Context: Dissension and struggle for power mark the rule of the Roman Empire by the triumvirate, Aumvirate, Antony, Octavius Caesar, and Lepidus. Antony loses influence to young Caesar when he becomes romantically entangled with Cleopatra, the betwitching queen of Egypt. When the forces of Caesar and Antony finally meet in battle, Antony is defeated. Accusing Cleopatra of double-crossing him and causing his downfall, Antony vows to kill the queen. Cleopatra dispatches word to Antony that she is dead, hoping to bring her lover to repentance. Antony, distraught, falls upon his sword and is taken to die in the arms of Cleopatra. Cleopatra faints with her dead lover in her arms, but quickly recovers and commands Charmian and her other attendants to put aside their sorrow and to prepare a noble funeral befitting the noble Roman who has died:
CLEOPATRA. . . How do you do, women?What, what, good cheer! Why how now Charmian!My noble girls! Ah women, women, lookOur lamp is spent, it's out. Good sirs, take heart.We'll bury him. And then, what's brave, what's noble,Let's do it after the high Roman fashion,And make death proud to take us. Come, away.This case of that huge spirit now is cold.Ah women, women! Come, we have no friendBut resolution, and the briefest end.[Exeunt, bearing off ANTONY'S body.]
"Age Cannot Wither Her, Nor Custom Stale Her Infinite Variety"
Context: These famous lines are frequently employed today to convey a compliment not only to or about a woman, but, with the substitution of a few words, any skill or talent. Thus, by changing the feminine pronouns to masculine, a very accurate comment is made on Shakespeare himself. In the play, Enobarbus, friend of Mark Antony and officer in his forces, describes the beauty and fascination of Cleopatra, Queen of Egypt. He is in Rome, where he and Antony have recently arrived from Egypt, and is talking to two fellow-officers, one of whom suggests that now Antony must desert her.
ENOBARBUSNever he will not.Age cannot wither her, nor custom staleHer infinite variety: other women cloyThe appetites they feed, but she makes hungryWhere most she satisfies. . . .
"Antony Should Conquer Antony"
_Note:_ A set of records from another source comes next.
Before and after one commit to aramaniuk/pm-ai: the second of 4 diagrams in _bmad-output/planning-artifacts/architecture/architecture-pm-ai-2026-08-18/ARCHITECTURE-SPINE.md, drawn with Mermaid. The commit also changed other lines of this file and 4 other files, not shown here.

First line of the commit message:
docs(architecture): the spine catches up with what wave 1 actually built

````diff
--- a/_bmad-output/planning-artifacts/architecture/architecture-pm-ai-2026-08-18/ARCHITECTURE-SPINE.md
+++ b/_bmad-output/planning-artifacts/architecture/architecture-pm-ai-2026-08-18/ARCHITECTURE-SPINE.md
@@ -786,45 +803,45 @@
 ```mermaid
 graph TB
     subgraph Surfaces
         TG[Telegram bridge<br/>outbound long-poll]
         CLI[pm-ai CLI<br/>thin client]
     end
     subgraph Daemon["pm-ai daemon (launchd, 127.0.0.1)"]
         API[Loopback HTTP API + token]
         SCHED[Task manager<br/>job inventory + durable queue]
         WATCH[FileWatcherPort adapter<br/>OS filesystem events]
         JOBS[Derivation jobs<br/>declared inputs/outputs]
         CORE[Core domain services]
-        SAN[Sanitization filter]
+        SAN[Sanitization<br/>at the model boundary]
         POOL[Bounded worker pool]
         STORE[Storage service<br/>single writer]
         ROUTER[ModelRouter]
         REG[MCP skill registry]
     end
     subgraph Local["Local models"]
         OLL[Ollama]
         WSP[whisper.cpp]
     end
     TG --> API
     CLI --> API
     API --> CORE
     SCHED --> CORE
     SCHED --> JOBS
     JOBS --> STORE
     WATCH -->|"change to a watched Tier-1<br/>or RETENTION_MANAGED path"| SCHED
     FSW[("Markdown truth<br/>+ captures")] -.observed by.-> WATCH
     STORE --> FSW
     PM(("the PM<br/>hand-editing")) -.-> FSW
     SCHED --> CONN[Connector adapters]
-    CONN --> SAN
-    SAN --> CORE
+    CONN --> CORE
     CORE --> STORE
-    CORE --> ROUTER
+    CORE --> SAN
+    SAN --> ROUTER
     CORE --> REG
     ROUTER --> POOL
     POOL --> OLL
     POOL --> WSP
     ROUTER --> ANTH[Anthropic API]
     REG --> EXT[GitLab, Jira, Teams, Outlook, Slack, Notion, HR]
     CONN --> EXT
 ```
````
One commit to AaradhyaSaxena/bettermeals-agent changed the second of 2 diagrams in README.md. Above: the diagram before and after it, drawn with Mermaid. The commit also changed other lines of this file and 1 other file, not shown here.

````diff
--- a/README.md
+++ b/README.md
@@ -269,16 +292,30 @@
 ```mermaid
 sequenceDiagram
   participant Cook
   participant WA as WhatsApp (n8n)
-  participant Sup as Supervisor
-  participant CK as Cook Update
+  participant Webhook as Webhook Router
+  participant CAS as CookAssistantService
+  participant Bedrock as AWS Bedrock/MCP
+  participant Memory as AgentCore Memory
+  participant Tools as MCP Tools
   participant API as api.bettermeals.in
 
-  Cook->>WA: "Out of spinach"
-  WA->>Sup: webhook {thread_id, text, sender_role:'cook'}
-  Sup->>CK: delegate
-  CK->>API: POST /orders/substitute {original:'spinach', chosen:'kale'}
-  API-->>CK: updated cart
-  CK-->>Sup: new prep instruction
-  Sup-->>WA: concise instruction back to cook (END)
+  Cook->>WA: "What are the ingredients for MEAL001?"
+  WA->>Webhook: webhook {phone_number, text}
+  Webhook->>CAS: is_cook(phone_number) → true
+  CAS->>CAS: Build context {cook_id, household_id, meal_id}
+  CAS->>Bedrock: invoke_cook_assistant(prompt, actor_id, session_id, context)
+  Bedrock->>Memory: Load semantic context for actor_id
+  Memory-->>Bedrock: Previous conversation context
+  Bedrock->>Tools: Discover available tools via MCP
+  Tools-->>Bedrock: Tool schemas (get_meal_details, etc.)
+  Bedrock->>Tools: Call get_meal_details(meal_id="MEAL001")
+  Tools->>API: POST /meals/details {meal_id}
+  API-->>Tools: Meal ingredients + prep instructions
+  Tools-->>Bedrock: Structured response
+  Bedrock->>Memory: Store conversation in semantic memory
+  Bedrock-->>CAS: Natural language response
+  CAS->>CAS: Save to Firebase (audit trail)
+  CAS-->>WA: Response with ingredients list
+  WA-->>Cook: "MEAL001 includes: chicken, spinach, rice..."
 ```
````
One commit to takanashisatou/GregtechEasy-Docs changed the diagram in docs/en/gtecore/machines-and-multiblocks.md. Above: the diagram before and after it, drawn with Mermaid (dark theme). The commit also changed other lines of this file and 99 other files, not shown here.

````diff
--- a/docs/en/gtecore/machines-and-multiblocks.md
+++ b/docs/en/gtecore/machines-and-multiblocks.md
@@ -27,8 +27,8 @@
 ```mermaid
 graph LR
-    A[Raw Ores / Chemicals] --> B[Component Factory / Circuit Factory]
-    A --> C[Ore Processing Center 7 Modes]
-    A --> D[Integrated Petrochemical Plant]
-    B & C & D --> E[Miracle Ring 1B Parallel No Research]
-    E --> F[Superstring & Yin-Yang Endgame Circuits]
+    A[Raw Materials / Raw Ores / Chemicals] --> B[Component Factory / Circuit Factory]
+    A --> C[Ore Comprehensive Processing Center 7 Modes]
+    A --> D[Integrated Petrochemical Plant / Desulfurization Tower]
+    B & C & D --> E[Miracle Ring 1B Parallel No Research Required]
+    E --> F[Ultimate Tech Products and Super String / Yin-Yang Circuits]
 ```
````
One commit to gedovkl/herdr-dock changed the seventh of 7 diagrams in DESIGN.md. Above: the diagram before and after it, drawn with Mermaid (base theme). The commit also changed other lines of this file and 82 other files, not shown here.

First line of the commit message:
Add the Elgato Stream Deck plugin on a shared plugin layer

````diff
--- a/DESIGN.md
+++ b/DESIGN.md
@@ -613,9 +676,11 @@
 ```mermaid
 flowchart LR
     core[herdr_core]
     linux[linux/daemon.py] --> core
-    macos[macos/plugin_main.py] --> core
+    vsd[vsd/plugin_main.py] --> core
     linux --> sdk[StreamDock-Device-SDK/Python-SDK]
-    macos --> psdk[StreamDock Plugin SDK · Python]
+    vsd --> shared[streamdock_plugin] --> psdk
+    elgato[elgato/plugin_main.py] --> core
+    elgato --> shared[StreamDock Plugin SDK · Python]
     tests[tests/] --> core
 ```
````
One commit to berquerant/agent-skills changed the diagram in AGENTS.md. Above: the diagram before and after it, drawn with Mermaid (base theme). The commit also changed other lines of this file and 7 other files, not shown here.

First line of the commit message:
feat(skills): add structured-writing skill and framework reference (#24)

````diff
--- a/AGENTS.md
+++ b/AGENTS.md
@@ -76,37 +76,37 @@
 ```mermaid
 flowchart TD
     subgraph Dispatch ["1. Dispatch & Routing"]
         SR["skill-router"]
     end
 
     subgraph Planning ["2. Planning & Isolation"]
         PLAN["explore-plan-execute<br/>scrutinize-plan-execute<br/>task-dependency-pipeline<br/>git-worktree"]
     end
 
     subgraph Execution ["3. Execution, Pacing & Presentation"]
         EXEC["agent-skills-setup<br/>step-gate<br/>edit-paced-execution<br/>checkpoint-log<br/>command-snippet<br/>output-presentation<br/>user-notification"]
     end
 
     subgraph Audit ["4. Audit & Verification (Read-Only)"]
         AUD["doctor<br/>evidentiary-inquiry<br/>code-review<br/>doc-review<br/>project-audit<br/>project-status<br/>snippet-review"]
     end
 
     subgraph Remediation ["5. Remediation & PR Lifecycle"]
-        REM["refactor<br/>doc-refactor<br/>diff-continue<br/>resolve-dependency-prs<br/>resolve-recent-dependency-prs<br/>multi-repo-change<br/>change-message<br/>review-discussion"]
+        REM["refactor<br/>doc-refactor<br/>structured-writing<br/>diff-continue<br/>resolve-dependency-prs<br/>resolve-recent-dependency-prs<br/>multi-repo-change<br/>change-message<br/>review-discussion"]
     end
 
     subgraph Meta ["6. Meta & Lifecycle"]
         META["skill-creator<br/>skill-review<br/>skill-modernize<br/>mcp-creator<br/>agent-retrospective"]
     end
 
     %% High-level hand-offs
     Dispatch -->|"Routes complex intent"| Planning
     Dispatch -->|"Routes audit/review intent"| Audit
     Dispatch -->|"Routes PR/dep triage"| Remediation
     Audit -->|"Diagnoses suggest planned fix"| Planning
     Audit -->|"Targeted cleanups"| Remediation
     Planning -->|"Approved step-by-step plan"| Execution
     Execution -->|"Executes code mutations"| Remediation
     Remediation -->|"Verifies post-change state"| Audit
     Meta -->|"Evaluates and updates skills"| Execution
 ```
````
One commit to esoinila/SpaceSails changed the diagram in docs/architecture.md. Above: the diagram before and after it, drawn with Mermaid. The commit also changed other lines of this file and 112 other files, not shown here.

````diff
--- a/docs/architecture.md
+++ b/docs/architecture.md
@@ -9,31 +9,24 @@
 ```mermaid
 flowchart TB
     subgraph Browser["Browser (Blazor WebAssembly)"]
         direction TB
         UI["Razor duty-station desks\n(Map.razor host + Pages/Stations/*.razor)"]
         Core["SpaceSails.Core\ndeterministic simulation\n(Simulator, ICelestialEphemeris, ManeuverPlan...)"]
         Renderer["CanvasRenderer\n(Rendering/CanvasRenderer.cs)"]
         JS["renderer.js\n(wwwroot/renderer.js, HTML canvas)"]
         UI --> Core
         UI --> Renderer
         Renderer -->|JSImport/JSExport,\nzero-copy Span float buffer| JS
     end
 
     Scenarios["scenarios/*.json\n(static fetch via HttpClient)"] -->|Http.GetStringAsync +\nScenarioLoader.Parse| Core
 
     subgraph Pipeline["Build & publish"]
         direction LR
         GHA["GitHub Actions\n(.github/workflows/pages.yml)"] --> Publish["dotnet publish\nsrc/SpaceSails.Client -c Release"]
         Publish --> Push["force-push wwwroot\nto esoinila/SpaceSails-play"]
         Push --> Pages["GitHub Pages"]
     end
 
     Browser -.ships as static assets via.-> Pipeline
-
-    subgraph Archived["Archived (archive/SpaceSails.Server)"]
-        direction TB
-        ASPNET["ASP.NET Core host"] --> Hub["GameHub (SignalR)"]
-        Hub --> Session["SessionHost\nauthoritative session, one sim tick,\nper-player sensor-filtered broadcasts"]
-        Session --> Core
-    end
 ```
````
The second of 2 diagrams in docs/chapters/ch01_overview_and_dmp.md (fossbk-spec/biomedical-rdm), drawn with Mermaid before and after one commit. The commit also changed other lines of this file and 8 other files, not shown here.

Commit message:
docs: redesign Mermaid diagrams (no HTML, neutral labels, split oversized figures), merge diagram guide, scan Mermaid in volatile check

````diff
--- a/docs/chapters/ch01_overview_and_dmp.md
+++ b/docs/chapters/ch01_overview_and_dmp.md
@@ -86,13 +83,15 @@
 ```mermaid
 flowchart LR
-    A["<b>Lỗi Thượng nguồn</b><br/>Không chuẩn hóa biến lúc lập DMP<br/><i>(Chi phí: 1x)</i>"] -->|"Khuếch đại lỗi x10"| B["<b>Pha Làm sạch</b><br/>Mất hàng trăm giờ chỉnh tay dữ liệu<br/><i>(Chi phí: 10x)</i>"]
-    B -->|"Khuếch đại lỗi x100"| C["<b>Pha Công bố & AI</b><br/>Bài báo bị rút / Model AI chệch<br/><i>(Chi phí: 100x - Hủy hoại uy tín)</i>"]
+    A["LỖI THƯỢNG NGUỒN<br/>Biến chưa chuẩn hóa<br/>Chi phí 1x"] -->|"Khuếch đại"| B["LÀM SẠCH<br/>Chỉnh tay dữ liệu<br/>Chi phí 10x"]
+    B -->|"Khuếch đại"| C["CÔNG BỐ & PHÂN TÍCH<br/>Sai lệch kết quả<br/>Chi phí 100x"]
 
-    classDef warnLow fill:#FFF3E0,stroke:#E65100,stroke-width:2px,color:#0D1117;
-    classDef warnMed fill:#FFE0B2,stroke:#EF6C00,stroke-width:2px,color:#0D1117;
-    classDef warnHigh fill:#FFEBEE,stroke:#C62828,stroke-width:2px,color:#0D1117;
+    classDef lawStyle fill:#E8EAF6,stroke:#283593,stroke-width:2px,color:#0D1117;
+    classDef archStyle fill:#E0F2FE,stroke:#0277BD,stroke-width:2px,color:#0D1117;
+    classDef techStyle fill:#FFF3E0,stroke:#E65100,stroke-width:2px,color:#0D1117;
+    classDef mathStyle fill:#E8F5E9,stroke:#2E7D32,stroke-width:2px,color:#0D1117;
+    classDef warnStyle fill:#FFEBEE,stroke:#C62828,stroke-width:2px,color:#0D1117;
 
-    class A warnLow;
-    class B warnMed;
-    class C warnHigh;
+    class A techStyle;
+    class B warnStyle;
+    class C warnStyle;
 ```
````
Context: Battling against Octavius Caesar for the right to rule the Roman Empire, Mark Antony is twice defeated, once at the Battle of Actium and again later, near Alexandria. Antony's defeats are caused by his love for Cleopatra. Twice she deserts him in battle, leaving the scene with her forces, and twice he loses a victory because of her defection. Realizing that his love for Cleopatra has cost him victory, the empire, and even his honor, Antony vows revenge, despite his love. But when Cleopatra learns of his anger she sends him the false news of her suicide. These tidings persuade Antony that Cleopatra truly loved him, and in remorse he falls upon his sword, fatally...
(The entire section is 4,667 words.)